◆ Problem statement ◆
Output the records again verbatim.

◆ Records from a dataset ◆
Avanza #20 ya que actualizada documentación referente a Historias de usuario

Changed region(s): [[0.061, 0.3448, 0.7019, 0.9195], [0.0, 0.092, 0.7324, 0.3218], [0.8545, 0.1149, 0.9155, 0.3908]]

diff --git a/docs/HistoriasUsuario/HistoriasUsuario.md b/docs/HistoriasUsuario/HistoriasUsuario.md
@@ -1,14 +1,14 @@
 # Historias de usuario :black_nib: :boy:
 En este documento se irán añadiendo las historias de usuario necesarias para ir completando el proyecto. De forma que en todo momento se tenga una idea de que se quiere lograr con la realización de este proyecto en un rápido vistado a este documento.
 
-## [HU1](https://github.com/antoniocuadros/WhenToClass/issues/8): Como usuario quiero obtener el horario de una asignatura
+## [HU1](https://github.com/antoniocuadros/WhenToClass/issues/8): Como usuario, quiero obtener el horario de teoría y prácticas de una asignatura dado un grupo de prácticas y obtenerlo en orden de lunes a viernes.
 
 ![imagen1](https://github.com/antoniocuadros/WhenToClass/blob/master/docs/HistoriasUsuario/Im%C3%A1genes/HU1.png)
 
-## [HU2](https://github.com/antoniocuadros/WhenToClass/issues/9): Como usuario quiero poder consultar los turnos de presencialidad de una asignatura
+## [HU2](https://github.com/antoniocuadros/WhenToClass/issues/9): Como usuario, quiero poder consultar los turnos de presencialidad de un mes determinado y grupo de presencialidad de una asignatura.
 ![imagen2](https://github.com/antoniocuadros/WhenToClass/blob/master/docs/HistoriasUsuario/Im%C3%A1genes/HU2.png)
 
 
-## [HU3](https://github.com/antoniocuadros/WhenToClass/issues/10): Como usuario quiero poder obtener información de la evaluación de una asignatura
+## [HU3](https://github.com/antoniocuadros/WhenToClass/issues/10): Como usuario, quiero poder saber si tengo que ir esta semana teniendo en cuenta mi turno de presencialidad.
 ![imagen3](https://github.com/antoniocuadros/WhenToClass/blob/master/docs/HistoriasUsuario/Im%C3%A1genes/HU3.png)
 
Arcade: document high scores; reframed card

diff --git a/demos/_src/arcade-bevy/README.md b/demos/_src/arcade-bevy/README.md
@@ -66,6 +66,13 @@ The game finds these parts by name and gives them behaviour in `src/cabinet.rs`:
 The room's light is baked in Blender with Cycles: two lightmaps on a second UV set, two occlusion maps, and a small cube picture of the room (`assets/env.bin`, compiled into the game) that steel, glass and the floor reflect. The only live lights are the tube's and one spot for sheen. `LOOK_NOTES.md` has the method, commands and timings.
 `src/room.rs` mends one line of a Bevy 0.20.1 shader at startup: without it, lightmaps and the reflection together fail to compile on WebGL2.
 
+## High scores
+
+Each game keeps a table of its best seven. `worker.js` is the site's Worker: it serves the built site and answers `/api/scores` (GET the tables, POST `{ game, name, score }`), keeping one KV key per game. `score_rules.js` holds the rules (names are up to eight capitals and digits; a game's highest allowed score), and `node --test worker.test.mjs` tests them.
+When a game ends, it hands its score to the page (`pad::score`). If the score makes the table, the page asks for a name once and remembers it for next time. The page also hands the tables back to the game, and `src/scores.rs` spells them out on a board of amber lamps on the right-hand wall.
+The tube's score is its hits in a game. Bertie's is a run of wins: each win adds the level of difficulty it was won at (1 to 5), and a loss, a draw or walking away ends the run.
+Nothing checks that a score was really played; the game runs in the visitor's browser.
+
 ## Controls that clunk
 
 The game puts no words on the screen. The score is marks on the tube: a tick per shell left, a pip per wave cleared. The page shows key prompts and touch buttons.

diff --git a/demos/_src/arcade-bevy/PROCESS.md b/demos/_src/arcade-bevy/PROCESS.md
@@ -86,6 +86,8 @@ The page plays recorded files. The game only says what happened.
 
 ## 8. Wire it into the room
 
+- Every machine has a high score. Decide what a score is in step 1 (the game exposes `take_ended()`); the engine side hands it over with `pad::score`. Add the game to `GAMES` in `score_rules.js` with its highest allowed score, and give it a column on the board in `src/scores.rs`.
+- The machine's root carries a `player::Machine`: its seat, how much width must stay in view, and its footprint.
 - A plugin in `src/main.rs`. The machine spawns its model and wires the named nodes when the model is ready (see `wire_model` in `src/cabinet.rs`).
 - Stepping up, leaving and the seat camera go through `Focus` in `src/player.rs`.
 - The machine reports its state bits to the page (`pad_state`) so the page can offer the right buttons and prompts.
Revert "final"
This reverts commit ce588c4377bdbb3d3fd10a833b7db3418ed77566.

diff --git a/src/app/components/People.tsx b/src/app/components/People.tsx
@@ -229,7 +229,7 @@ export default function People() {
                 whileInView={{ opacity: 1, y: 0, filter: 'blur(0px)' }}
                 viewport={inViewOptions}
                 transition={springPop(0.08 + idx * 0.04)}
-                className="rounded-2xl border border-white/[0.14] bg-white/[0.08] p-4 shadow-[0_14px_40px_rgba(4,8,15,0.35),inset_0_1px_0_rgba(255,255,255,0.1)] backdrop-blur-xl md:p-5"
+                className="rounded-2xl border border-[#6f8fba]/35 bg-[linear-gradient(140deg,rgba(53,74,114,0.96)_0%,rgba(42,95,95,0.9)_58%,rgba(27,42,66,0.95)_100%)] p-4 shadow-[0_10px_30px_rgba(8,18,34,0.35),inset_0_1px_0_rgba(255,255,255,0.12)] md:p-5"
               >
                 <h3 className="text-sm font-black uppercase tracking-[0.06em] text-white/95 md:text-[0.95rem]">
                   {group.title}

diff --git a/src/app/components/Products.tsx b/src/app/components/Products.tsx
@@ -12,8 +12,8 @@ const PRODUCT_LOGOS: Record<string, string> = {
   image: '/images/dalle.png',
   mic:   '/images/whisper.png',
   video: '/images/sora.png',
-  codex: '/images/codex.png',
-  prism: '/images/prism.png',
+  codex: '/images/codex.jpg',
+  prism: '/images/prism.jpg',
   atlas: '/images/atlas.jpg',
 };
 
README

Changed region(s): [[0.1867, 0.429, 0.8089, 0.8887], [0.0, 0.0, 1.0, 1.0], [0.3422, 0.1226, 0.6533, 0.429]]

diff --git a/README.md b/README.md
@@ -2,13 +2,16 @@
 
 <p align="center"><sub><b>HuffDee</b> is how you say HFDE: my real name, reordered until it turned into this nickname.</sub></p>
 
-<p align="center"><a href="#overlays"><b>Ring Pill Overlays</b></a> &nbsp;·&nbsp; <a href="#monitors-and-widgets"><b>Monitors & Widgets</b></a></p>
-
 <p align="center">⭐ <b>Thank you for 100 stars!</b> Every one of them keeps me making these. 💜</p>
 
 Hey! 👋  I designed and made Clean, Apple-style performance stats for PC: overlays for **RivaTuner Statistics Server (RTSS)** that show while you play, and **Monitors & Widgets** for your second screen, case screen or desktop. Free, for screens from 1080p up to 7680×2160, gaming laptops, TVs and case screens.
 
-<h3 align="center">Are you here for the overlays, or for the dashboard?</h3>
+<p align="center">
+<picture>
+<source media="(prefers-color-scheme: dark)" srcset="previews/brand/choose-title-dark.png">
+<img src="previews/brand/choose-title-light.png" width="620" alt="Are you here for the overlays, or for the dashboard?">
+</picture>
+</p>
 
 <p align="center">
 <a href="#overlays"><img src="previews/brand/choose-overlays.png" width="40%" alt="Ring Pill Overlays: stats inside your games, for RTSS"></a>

◆ Expected answer ◆
Avanza #20 ya que actualizada documentación referente a Historias de usuario

Changed region(s): [[0.061, 0.3448, 0.7019, 0.9195], [0.0, 0.092, 0.7324, 0.3218], [0.8545, 0.1149, 0.9155, 0.3908]]

diff --git a/docs/HistoriasUsuario/HistoriasUsuario.md b/docs/HistoriasUsuario/HistoriasUsuario.md
@@ -1,14 +1,14 @@
 # Historias de usuario :black_nib: :boy:
 En este documento se irán añadiendo las historias de usuario necesarias para ir completando el proyecto. De forma que en todo momento se tenga una idea de que se quiere lograr con la realización de este proyecto en un rápido vistado a este documento.
 
-## [HU1](https://github.com/antoniocuadros/WhenToClass/issues/8): Como usuario quiero obtener el horario de una asignatura
+## [HU1](https://github.com/antoniocuadros/WhenToClass/issues/8): Como usuario, quiero obtener el horario de teoría y prácticas de una asignatura dado un grupo de prácticas y obtenerlo en orden de lunes a viernes.
 
 ![imagen1](https://github.com/antoniocuadros/WhenToClass/blob/master/docs/HistoriasUsuario/Im%C3%A1genes/HU1.png)
 
-## [HU2](https://github.com/antoniocuadros/WhenToClass/issues/9): Como usuario quiero poder consultar los turnos de presencialidad de una asignatura
+## [HU2](https://github.com/antoniocuadros/WhenToClass/issues/9): Como usuario, quiero poder consultar los turnos de presencialidad de un mes determinado y grupo de presencialidad de una asignatura.
 ![imagen2](https://github.com/antoniocuadros/WhenToClass/blob/master/docs/HistoriasUsuario/Im%C3%A1genes/HU2.png)
 
 
-## [HU3](https://github.com/antoniocuadros/WhenToClass/issues/10): Como usuario quiero poder obtener información de la evaluación de una asignatura
+## [HU3](https://github.com/antoniocuadros/WhenToClass/issues/10): Como usuario, quiero poder saber si tengo que ir esta semana teniendo en cuenta mi turno de presencialidad.
 ![imagen3](https://github.com/antoniocuadros/WhenToClass/blob/master/docs/HistoriasUsuario/Im%C3%A1genes/HU3.png)
 
Arcade: document high scores; reframed card

diff --git a/demos/_src/arcade-bevy/README.md b/demos/_src/arcade-bevy/README.md
@@ -66,6 +66,13 @@ The game finds these parts by name and gives them behaviour in `src/cabinet.rs`:
 The room's light is baked in Blender with Cycles: two lightmaps on a second UV set, two occlusion maps, and a small cube picture of the room (`assets/env.bin`, compiled into the game) that steel, glass and the floor reflect. The only live lights are the tube's and one spot for sheen. `LOOK_NOTES.md` has the method, commands and timings.
 `src/room.rs` mends one line of a Bevy 0.20.1 shader at startup: without it, lightmaps and the reflection together fail to compile on WebGL2.
 
+## High scores
+
+Each game keeps a table of its best seven. `worker.js` is the site's Worker: it serves the built site and answers `/api/scores` (GET the tables, POST `{ game, name, score }`), keeping one KV key per game. `score_rules.js` holds the rules (names are up to eight capitals and digits; a game's highest allowed score), and `node --test worker.test.mjs` tests them.
+When a game ends, it hands its score to the page (`pad::score`). If the score makes the table, the page asks for a name once and remembers it for next time. The page also hands the tables back to the game, and `src/scores.rs` spells them out on a board of amber lamps on the right-hand wall.
+The tube's score is its hits in a game. Bertie's is a run of wins: each win adds the level of difficulty it was won at (1 to 5), and a loss, a draw or walking away ends the run.
+Nothing checks that a score was really played; the game runs in the visitor's browser.
+
 ## Controls that clunk
 
 The game puts no words on the screen. The score is marks on the tube: a tick per shell left, a pip per wave cleared. The page shows key prompts and touch buttons.

diff --git a/demos/_src/arcade-bevy/PROCESS.md b/demos/_src/arcade-bevy/PROCESS.md
@@ -86,6 +86,8 @@ The page plays recorded files. The game only says what happened.
 
 ## 8. Wire it into the room
 
+- Every machine has a high score. Decide what a score is in step 1 (the game exposes `take_ended()`); the engine side hands it over with `pad::score`. Add the game to `GAMES` in `score_rules.js` with its highest allowed score, and give it a column on the board in `src/scores.rs`.
+- The machine's root carries a `player::Machine`: its seat, how much width must stay in view, and its footprint.
 - A plugin in `src/main.rs`. The machine spawns its model and wires the named nodes when the model is ready (see `wire_model` in `src/cabinet.rs`).
 - Stepping up, leaving and the seat camera go through `Focus` in `src/player.rs`.
 - The machine reports its state bits to the page (`pad_state`) so the page can offer the right buttons and prompts.
Revert "final"
This reverts commit ce588c4377bdbb3d3fd10a833b7db3418ed77566.

diff --git a/src/app/components/People.tsx b/src/app/components/People.tsx
@@ -229,7 +229,7 @@ export default function People() {
                 whileInView={{ opacity: 1, y: 0, filter: 'blur(0px)' }}
                 viewport={inViewOptions}
                 transition={springPop(0.08 + idx * 0.04)}
-                className="rounded-2xl border border-white/[0.14] bg-white/[0.08] p-4 shadow-[0_14px_40px_rgba(4,8,15,0.35),inset_0_1px_0_rgba(255,255,255,0.1)] backdrop-blur-xl md:p-5"
+                className="rounded-2xl border border-[#6f8fba]/35 bg-[linear-gradient(140deg,rgba(53,74,114,0.96)_0%,rgba(42,95,95,0.9)_58%,rgba(27,42,66,0.95)_100%)] p-4 shadow-[0_10px_30px_rgba(8,18,34,0.35),inset_0_1px_0_rgba(255,255,255,0.12)] md:p-5"
               >
                 <h3 className="text-sm font-black uppercase tracking-[0.06em] text-white/95 md:text-[0.95rem]">
                   {group.title}

diff --git a/src/app/components/Products.tsx b/src/app/components/Products.tsx
@@ -12,8 +12,8 @@ const PRODUCT_LOGOS: Record<string, string> = {
   image: '/images/dalle.png',
   mic:   '/images/whisper.png',
   video: '/images/sora.png',
-  codex: '/images/codex.png',
-  prism: '/images/prism.png',
+  codex: '/images/codex.jpg',
+  prism: '/images/prism.jpg',
   atlas: '/images/atlas.jpg',
 };
 
README

Changed region(s): [[0.1867, 0.429, 0.8089, 0.8887], [0.0, 0.0, 1.0, 1.0], [0.3422, 0.1226, 0.6533, 0.429]]

diff --git a/README.md b/README.md
@@ -2,13 +2,16 @@
 
 <p align="center"><sub><b>HuffDee</b> is how you say HFDE: my real name, reordered until it turned into this nickname.</sub></p>
 
-<p align="center"><a href="#overlays"><b>Ring Pill Overlays</b></a> &nbsp;·&nbsp; <a href="#monitors-and-widgets"><b>Monitors & Widgets</b></a></p>
-
 <p align="center">⭐ <b>Thank you for 100 stars!</b> Every one of them keeps me making these. 💜</p>
 
 Hey! 👋  I designed and made Clean, Apple-style performance stats for PC: overlays for **RivaTuner Statistics Server (RTSS)** that show while you play, and **Monitors & Widgets** for your second screen, case screen or desktop. Free, for screens from 1080p up to 7680×2160, gaming laptops, TVs and case screens.
 
-<h3 align="center">Are you here for the overlays, or for the dashboard?</h3>
+<p align="center">
+<picture>
+<source media="(prefers-color-scheme: dark)" srcset="previews/brand/choose-title-dark.png">
+<img src="previews/brand/choose-title-light.png" width="620" alt="Are you here for the overlays, or for the dashboard?">
+</picture>
+</p>
 
 <p align="center">
 <a href="#overlays"><img src="previews/brand/choose-overlays.png" width="40%" alt="Ring Pill Overlays: stats inside your games, for RTSS"></a>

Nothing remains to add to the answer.